Task to complete =>
Where does the string "Python" appear in the records? Copy every line that contains it.

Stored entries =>
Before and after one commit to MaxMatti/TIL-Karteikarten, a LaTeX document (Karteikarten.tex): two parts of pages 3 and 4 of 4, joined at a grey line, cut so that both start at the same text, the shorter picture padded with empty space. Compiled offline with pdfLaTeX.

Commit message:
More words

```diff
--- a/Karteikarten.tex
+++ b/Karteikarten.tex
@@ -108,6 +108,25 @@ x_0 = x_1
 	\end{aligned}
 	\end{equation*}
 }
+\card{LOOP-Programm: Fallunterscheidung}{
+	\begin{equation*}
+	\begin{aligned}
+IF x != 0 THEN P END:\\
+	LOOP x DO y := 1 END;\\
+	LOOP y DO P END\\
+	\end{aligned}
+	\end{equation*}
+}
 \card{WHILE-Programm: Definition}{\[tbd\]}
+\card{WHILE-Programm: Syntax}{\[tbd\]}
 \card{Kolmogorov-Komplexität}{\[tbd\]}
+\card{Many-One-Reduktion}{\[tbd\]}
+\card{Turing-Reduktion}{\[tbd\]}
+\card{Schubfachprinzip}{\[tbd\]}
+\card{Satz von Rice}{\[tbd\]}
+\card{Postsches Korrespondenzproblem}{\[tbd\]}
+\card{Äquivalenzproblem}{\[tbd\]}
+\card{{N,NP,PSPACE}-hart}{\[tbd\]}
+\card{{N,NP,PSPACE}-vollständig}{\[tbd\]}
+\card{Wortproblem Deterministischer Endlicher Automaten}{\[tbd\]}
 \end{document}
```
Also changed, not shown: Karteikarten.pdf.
...
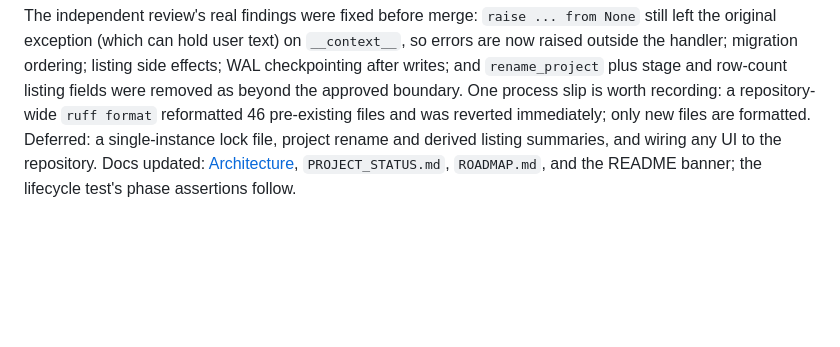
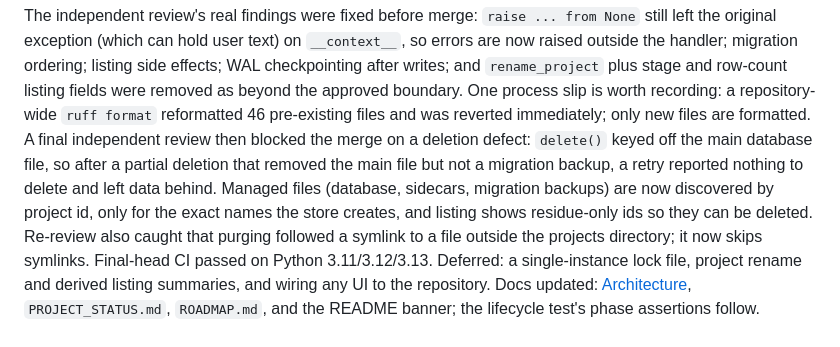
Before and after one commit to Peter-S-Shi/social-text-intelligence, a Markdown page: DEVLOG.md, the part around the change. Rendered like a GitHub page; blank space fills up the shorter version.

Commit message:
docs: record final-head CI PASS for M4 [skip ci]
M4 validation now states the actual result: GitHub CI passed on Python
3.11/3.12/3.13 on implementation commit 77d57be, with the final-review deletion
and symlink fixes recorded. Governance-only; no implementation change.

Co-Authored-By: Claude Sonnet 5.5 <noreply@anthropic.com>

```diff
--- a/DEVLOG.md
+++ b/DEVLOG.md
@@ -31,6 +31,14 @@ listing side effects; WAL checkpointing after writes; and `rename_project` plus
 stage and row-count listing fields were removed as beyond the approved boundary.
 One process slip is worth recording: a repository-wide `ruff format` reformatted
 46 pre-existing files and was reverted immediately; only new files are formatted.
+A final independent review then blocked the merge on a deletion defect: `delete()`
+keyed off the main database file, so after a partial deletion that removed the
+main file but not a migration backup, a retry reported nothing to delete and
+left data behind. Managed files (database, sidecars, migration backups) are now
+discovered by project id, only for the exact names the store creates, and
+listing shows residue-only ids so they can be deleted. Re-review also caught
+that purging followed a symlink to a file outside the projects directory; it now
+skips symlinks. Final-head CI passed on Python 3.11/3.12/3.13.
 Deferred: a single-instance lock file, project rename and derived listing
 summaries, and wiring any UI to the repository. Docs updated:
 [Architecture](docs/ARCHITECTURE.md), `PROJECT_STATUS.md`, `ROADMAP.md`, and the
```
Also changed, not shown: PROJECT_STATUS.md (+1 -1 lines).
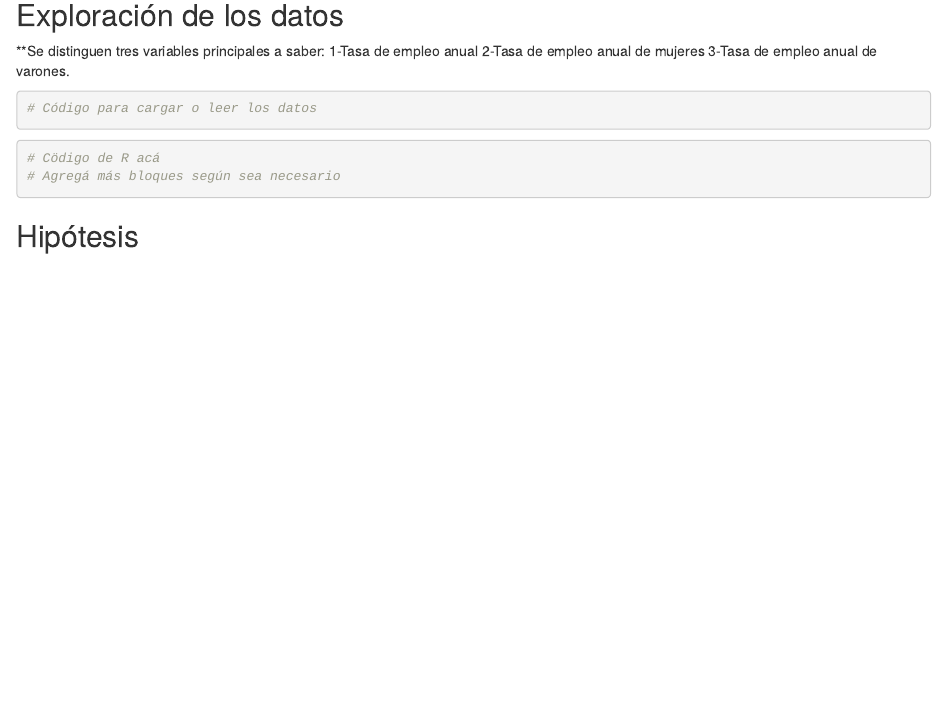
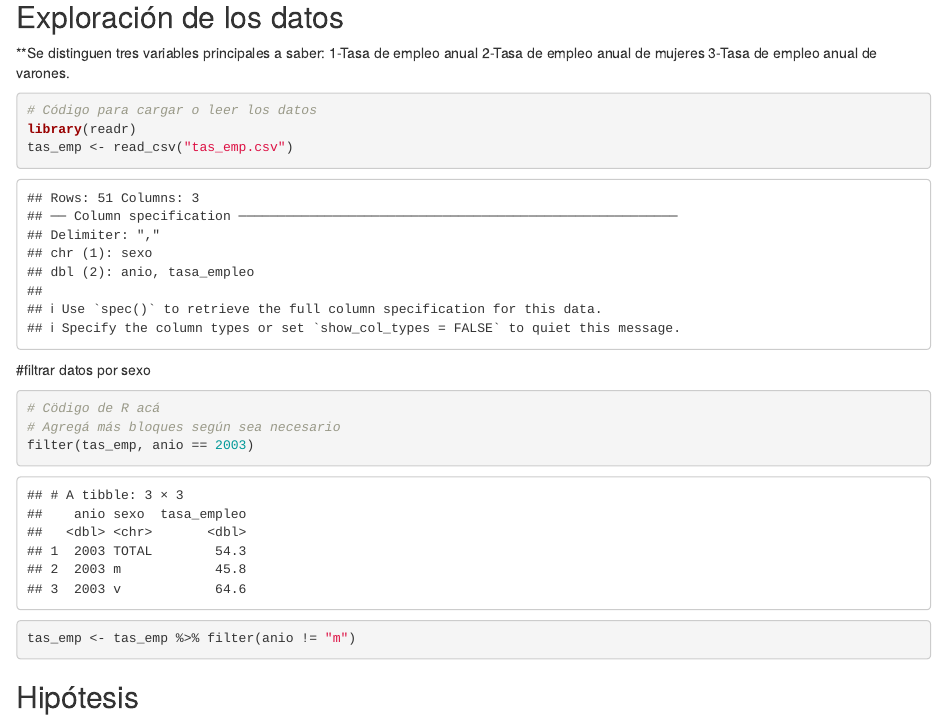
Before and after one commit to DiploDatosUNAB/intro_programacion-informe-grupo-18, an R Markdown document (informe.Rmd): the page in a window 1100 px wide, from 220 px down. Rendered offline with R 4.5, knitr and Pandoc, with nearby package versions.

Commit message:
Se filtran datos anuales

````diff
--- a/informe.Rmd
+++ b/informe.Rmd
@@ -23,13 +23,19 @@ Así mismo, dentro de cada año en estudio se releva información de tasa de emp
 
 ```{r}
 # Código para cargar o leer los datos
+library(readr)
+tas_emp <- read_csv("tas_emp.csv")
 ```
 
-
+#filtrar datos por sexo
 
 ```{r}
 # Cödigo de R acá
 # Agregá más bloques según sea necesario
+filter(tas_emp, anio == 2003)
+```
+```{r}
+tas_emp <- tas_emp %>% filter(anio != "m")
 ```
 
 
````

Output of the exercise =>
M4 validation now states the actual result: GitHub CI passed on Python
+skips symlinks. Final-head CI passed on Python 3.11/3.12/3.13.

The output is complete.